INSTRUCTIONS TO FOLLOW. All lines of the material that contain "True" must be copied out.

RECORD SET.

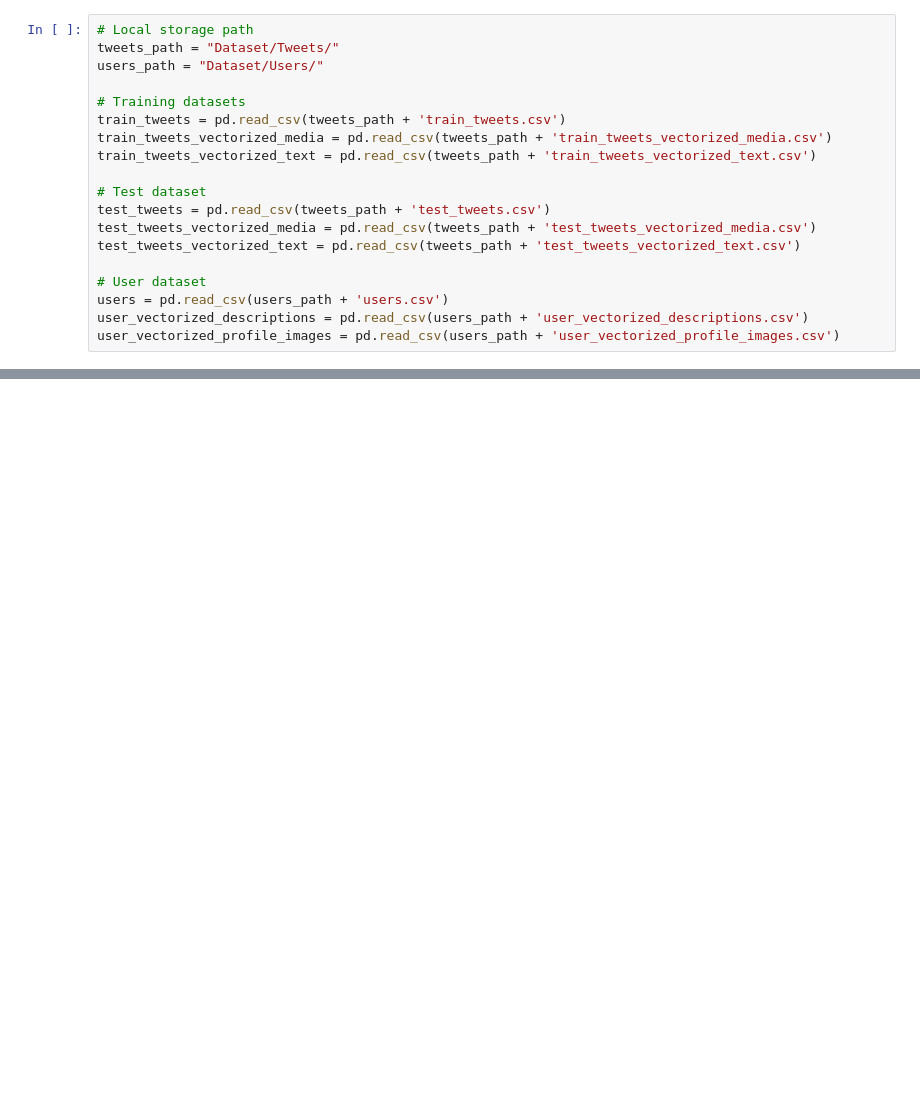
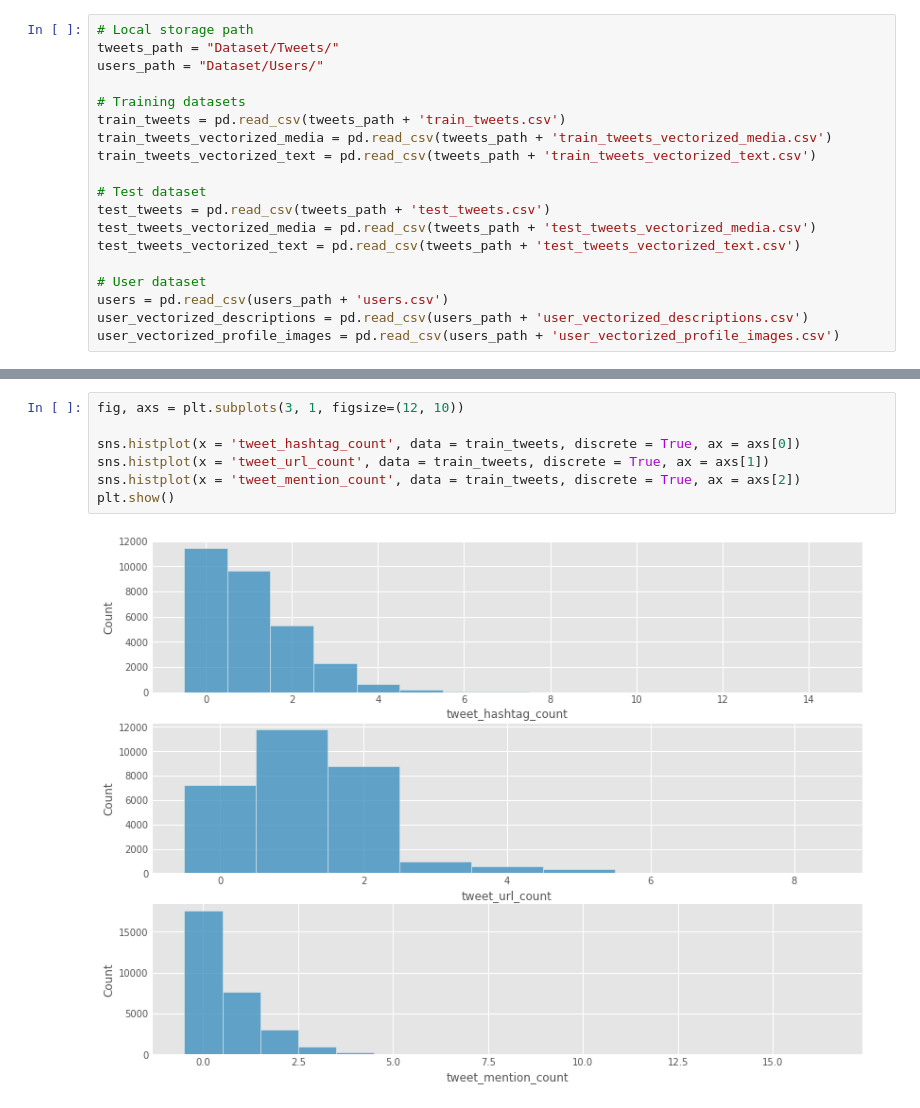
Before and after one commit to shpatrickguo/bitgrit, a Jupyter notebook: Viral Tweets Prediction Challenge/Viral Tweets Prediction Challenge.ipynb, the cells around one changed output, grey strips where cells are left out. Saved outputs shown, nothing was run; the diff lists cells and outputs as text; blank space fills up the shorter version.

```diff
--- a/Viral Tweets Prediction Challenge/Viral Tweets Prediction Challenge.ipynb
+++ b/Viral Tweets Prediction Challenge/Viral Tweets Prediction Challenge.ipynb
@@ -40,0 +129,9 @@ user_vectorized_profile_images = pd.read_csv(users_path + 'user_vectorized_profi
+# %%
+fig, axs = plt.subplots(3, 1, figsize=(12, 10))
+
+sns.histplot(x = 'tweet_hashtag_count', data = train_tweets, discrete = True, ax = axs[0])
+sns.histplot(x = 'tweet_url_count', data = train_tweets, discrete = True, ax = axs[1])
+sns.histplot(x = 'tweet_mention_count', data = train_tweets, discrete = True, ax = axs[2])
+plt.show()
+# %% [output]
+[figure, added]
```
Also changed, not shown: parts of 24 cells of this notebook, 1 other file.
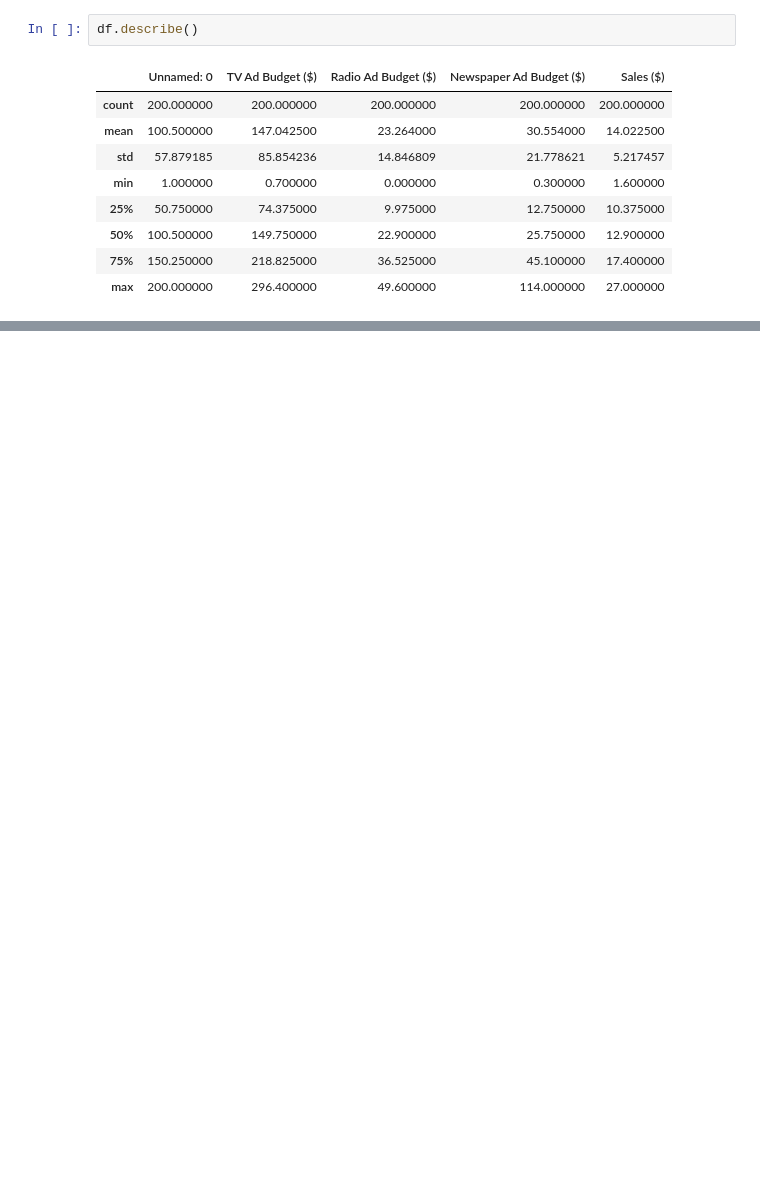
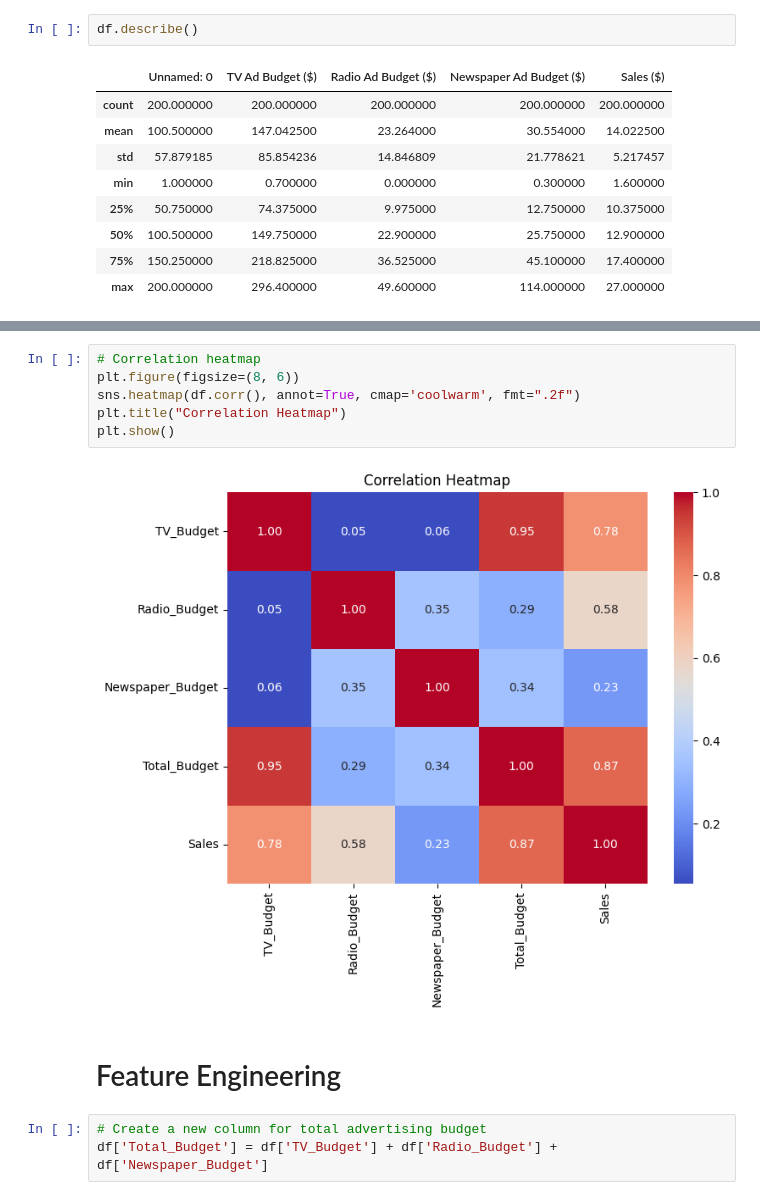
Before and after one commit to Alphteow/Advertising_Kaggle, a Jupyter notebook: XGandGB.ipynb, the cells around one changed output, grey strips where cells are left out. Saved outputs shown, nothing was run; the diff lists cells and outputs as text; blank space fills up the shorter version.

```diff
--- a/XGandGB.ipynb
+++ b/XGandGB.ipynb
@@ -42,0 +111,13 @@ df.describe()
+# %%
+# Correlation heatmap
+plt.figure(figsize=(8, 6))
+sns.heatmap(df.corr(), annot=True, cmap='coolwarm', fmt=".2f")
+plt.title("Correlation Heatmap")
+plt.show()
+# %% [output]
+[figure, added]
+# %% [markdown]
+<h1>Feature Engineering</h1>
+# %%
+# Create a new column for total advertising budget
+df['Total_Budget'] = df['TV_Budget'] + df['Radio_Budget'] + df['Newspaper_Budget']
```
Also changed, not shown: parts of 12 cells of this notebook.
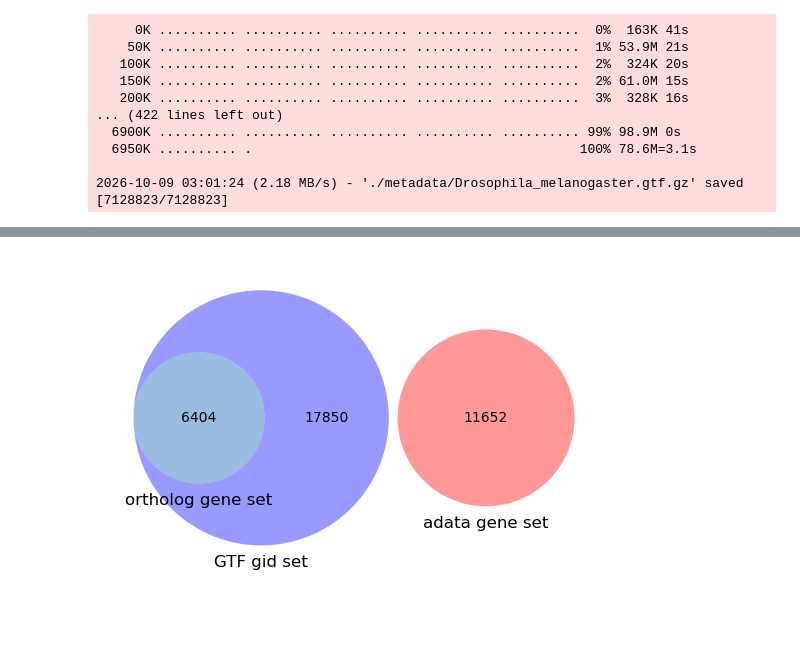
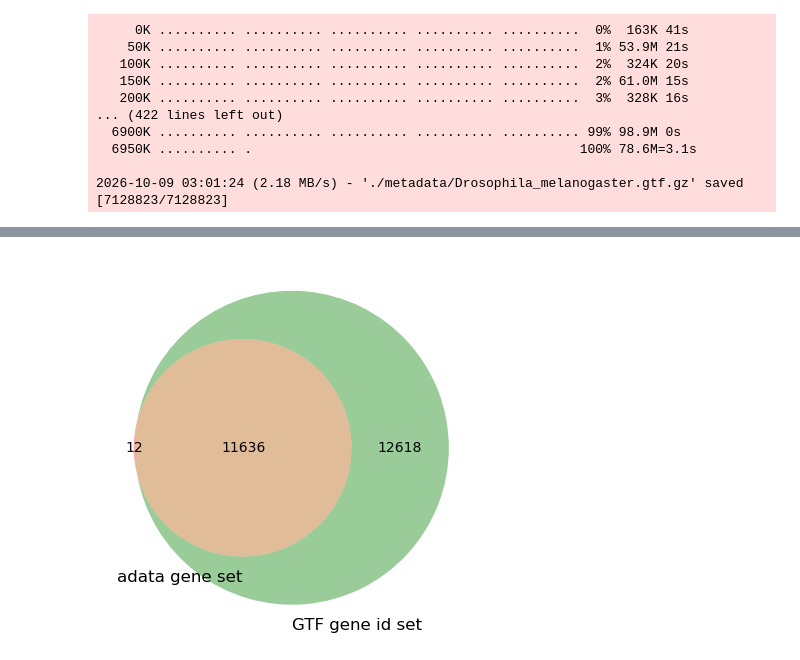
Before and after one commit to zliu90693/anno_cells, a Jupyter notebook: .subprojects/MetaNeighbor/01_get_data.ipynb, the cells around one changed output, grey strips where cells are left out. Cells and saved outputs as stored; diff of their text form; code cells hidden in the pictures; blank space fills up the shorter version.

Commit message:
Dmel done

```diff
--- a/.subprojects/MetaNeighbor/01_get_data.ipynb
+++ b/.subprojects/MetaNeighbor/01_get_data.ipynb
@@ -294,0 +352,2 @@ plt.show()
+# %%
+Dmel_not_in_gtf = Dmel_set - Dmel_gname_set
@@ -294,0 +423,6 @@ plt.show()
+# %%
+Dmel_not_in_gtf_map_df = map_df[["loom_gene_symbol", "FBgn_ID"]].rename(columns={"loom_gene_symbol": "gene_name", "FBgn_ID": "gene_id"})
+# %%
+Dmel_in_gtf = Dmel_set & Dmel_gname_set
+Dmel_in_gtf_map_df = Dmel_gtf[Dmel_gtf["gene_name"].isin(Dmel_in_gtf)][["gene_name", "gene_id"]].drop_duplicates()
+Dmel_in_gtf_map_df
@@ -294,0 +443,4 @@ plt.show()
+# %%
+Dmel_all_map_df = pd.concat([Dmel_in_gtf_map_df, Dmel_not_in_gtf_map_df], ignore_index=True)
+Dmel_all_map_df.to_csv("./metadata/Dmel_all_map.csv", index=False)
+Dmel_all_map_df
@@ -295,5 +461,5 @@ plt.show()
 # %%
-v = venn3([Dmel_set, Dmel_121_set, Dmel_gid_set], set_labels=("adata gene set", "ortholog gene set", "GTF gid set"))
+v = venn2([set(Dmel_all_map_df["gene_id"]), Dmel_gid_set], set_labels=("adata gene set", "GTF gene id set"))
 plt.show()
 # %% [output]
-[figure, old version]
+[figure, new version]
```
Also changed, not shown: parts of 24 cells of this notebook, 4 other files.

WRITTEN ANSWER.
+sns.histplot(x = 'tweet_hashtag_count', data = train_tweets, discrete = True, ax = axs[0])
+sns.histplot(x = 'tweet_url_count', data = train_tweets, discrete = True, ax = axs[1])
+sns.histplot(x = 'tweet_mention_count', data = train_tweets, discrete = True, ax = axs[2])
+sns.heatmap(df.corr(), annot=True, cmap='coolwarm', fmt=".2f")
+Dmel_all_map_df = pd.concat([Dmel_in_gtf_map_df, Dmel_not_in_gtf_map_df], ignore_index=True)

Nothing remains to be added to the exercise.